Down a little dirt track, just outside of Crookwell, in regional NSW, is the Old Binda Road Recording Studio.
Owner, producer and composer Stephen Lindsay, from Oceanic Records, has worked at the famous Abbey Road Studios in London, and with contestants from The Voice.
Now he’s recording music with local artists such as Mariah Keramianaki – aka Mariah K – who are nervous to approach the big recording studios or travel to the city.
“I don’t think I would have ever had the confidence to approach a studio anywhere else,” says Mariah. “I was worried about how I’d get to a big studio in Canberra or Sydney.”
Surrounded by nothing but peaceful farmland, and occasionally interrupted by a visit from Stephen’s two delightful dogs, the Old Binda Road Recording Studio is the perfect location for artists to escape the city, eliminate distractions and get into a creative mindset.
“Making music is a creative process so it’s important to get into a space where you can stay for a week or weekend, walk around and talk to the sheep,” says Stephen. “It’s a good place to relax.
“I also offer rates that are probably half the price of a studio in Sydney because I don’t have a big mortgage to cover.”
The studio was designed by John Sayers Productions, which specialises in recording studio design, and built from materials that were being thrown away by the ABC and famous music producer Doug Mulray.
“That window came out of ABC’s studio in Burwood, Victoria, as did these big magnetic-sealed doors,” says Stephen, looking around his studio. “All the insulation in the walls came out of the Basement recording studios in Circular Quay [in Sydney].”
The two large windows opposite Stephen’s desk – which has more buttons than the average person would know what to do with – peer into two adjoining rooms where artists stand behind microphones.
“I’m mindful of the fact people can put home studios in their bedroom with a laptop and couple of speakers, but none of them will spend $20,000 to $30,000 fitting it out so there’s been a lot of money spent here to entice people out of Bowral, Canberra and Sydney,” he says.
Stephen estimates one of the two windows he got for $160 would have originally cost the ABC $10,000.
The studio also has two bedrooms, a kitchen and a living room, and comes with a swimming pool and fireplace for artists staying for a week or weekend.
From the outside, the studio looks just like a garage, but inside it’s full of cosy cushions, memorabilia and knick-knacks.
It’s this home-away-from-home feeling that Stephen has achieved that’s made artists such as Mariah feel comfortable to record their music there.
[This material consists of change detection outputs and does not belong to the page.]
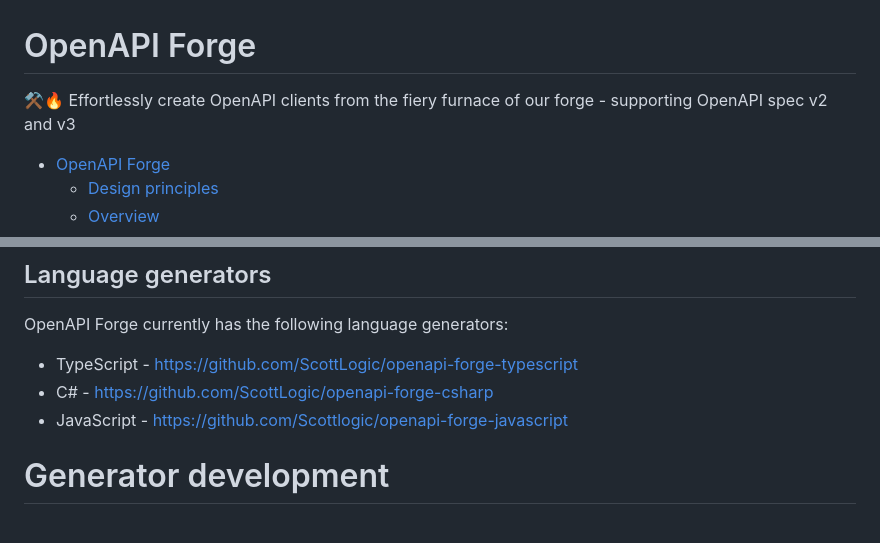
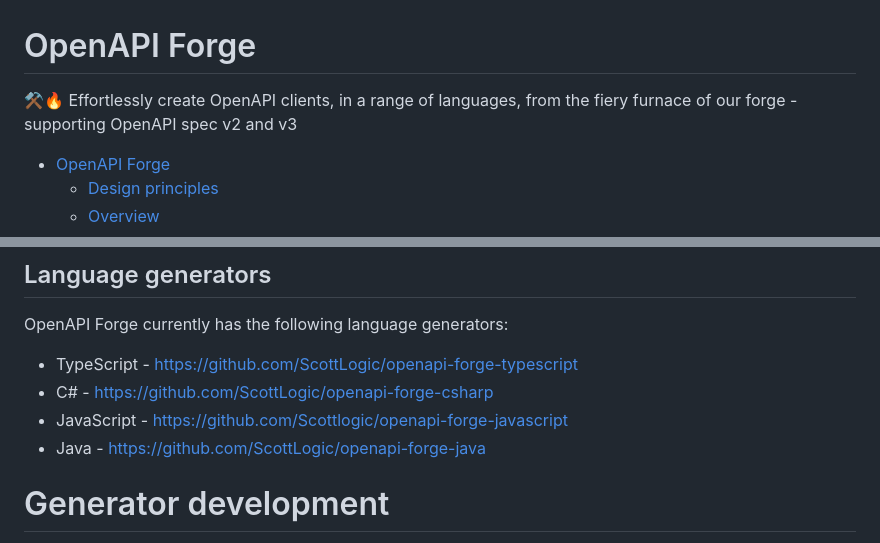
Before and after one commit to ScottLogic/openapi-forge, a Markdown page: README.md, 2 parts joined by grey strips. GitHub-like rendering.

Commit message:
docs: added java generator 🚀

```diff
--- a/README.md
+++ b/README.md
@@ -1,6 +1,6 @@
 # OpenAPI Forge
 
-⚒️🔥 Effortlessly create OpenAPI clients from the fiery furnace of our forge - supporting OpenAPI spec v2 and v3
+⚒️🔥 Effortlessly create OpenAPI clients, in a range of languages, from the fiery furnace of our forge - supporting OpenAPI spec v2 and v3
 
 - [OpenAPI Forge](#openapi-forge)
   - [Design principles](#design-principles)
@@ -156,6 +156,7 @@ OpenAPI Forge currently has the following language generators:
 - TypeScript - https://github.com/ScottLogic/openapi-forge-typescript
 - C# - https://github.com/ScottLogic/openapi-forge-csharp
 - JavaScript - https://github.com/Scottlogic/openapi-forge-javascript
+- Java - https://github.com/ScottLogic/openapi-forge-java
 
 # Generator development
 
```
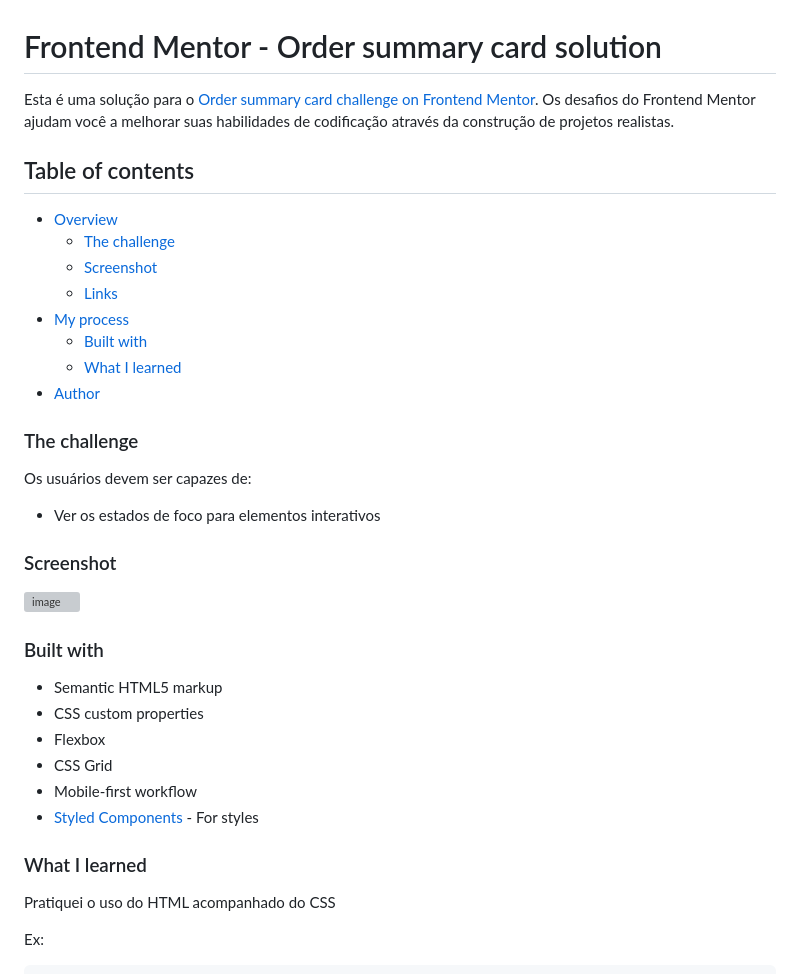
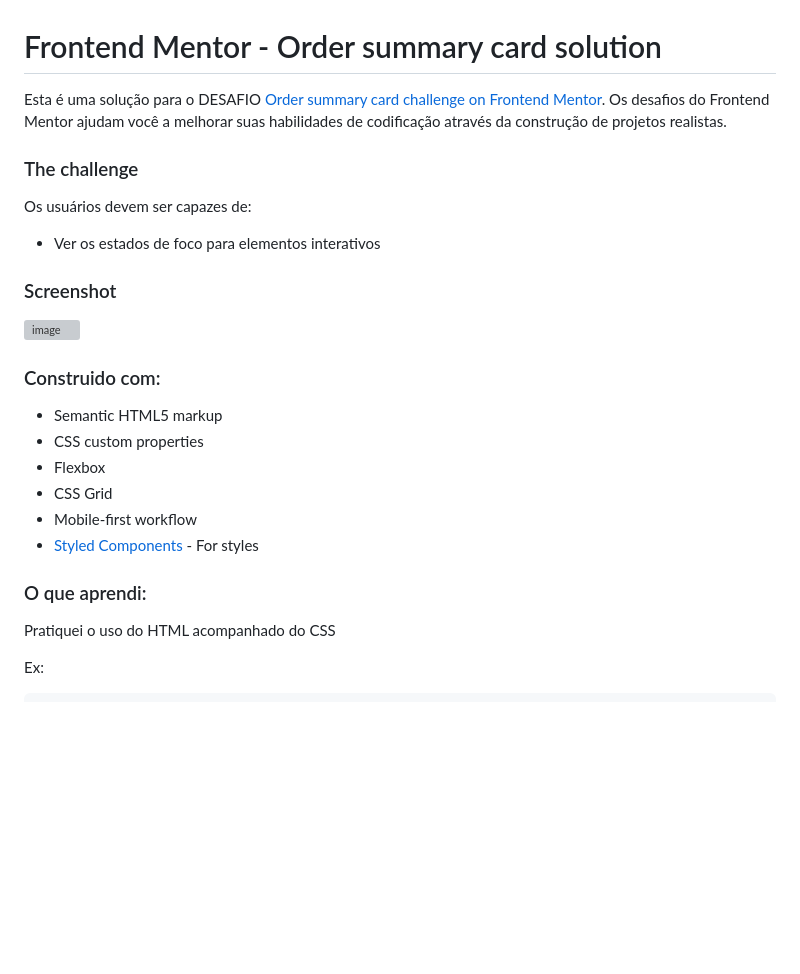
Before and after one commit to DionesxD/Projeto_ResumoPedido, a Markdown page: README.md, the part around the change. GitHub-like rendering; blank space fills up the shorter version; grey boxes are pictures that could not be loaded.

```diff
--- a/README.md
+++ b/README.md
@@ -1,17 +1,6 @@
 # Frontend Mentor - Order summary card solution
 
-Esta é uma solução para o [Order summary card challenge on Frontend Mentor](https://www.frontendmentor.io/challenges/order-summary-component-QlPmajDUj). Os desafios do Frontend Mentor ajudam você a melhorar suas habilidades de codificação através da construção de projetos realistas.
-
-## Table of contents
-
-- [Overview](#overview)
-  - [The challenge](#the-challenge)
-  - [Screenshot](#screenshot)
-  - [Links](#links)
-- [My process](#my-process)
-  - [Built with](#built-with)
-  - [What I learned](#what-i-learned)
-- [Author](#author)
+Esta é uma solução para o DESAFIO [Order summary card challenge on Frontend Mentor](https://www.frontendmentor.io/challenges/order-summary-component-QlPmajDUj). Os desafios do Frontend Mentor ajudam você a melhorar suas habilidades de codificação através da construção de projetos realistas.
 
 
 ### The challenge
@@ -29,7 +18,7 @@ Os usuários devem ser capazes de:
 
 
 
-### Built with
+### Construido com:
 
 - Semantic HTML5 markup
 - CSS custom properties
@@ -40,7 +29,7 @@ Os usuários devem ser capazes de:
 
 
 
-### What I learned
+### O que aprendi:
 
 Pratiquei o uso do HTML acompanhado do CSS
 
```
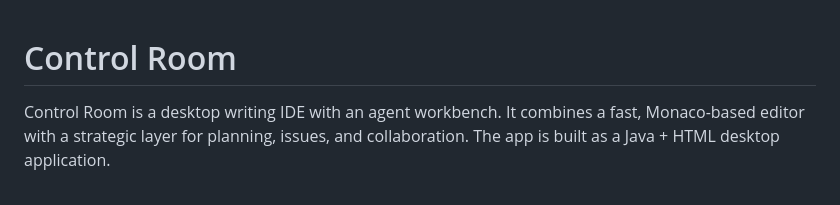
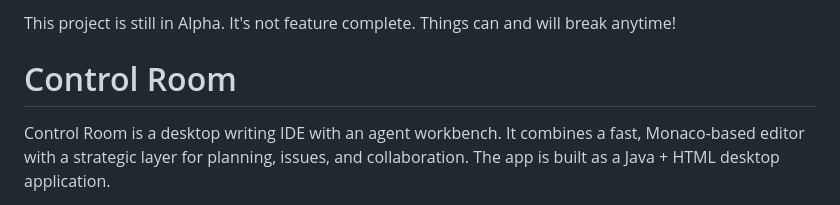
Before and after one commit to aomukai/Control-Room, a Markdown page: README.md, the part around the change. Rendered like a GitHub page.

Commit message:
chore: updated readme

```diff
--- a/README.md
+++ b/README.md
@@ -1,3 +1,5 @@
+This project is still in Alpha. It's not feature complete. Things can and will break anytime!
+
 # Control Room
 
 Control Room is a desktop writing IDE with an agent workbench. It combines a fast, Monaco-based editor with a strategic layer for planning, issues, and collaboration. The app is built as a Java + HTML desktop application.
```
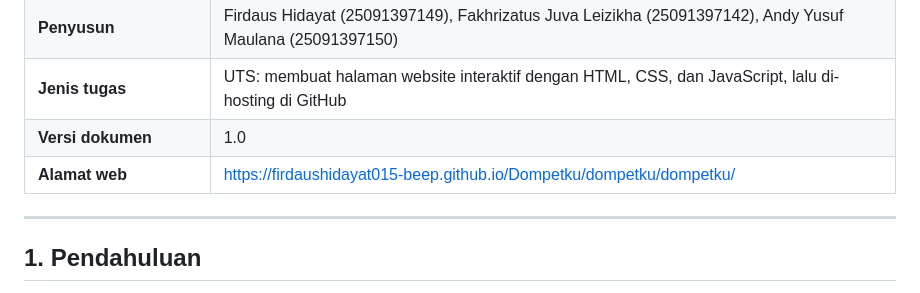
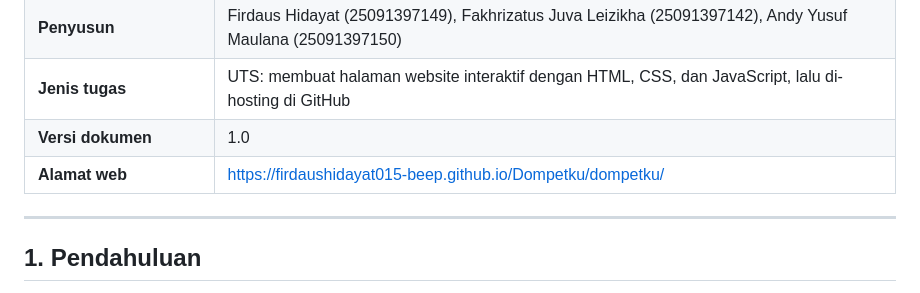
Before and after one commit to firdaushidayat015-beep/Dompetku, a Markdown page: dompetku/docs/SRS.md, the part around the change. Rendered like a GitHub page.

```diff
--- a/dompetku/docs/SRS.md
+++ b/dompetku/docs/SRS.md
@@ -11,7 +11,7 @@
 | **Penyusun** | Firdaus Hidayat (25091397149), Fakhrizatus Juva Leizikha (25091397142), Andy Yusuf Maulana (25091397150) |
 | **Jenis tugas** | UTS: membuat halaman website interaktif dengan HTML, CSS, dan JavaScript, lalu di-hosting di GitHub |
 | **Versi dokumen** | 1.0 |
-| **Alamat web** | https://firdaushidayat015-beep.github.io/Dompetku/dompetku/dompetku/ |
+| **Alamat web** | https://firdaushidayat015-beep.github.io/Dompetku/dompetku/ |
 
 ---
 
```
“It’s daunting enough going into a recording studio and being put in front of a microphone so it’s important to do whatever you can to make people feel at home and relaxed,” says Stephen.
And it’s possible the Old Binda Road Recording Studio is the only one of its kind in southern NSW since Jimmy Barnes closed his White House studio in Bowral.
“I’ve got this regional area to myself,” says Stephen.
He doesn’t only record music, either. Audiobooks, poetry, podcasts and meditations have also been recorded inside Old Binda Road Recording Studio.
It’s Stephen’s experience that people come here for.
He’s been writing songs and performing in bands since school and started recording music when he purchased his first home in Sydney.
Stephen trained at one of the city’s first audio engineering schools, and now uses both analogue and digital recording equipment.
“The thing I enjoy the most is having someone such as Mariah come in with the bones of something and help them bring it to life,” he says.
“My role as a producer is to guide the artists and add instruments to the music.”
Stephen has a network of musicians, from a hornist in Washington, US, to a drummer in Finland. Together, he and Mariah even tracked down one of the world’s best bouzouki players for her song, Elada, which is about her family’s home country of Greece.
Mariah K’s debut album, Journey, officially launched on 17 April and is available to purchase from her family’s business, Paul’s Cafe, in Crookwell.
Original Article published by Hannah Sparks on About Regional.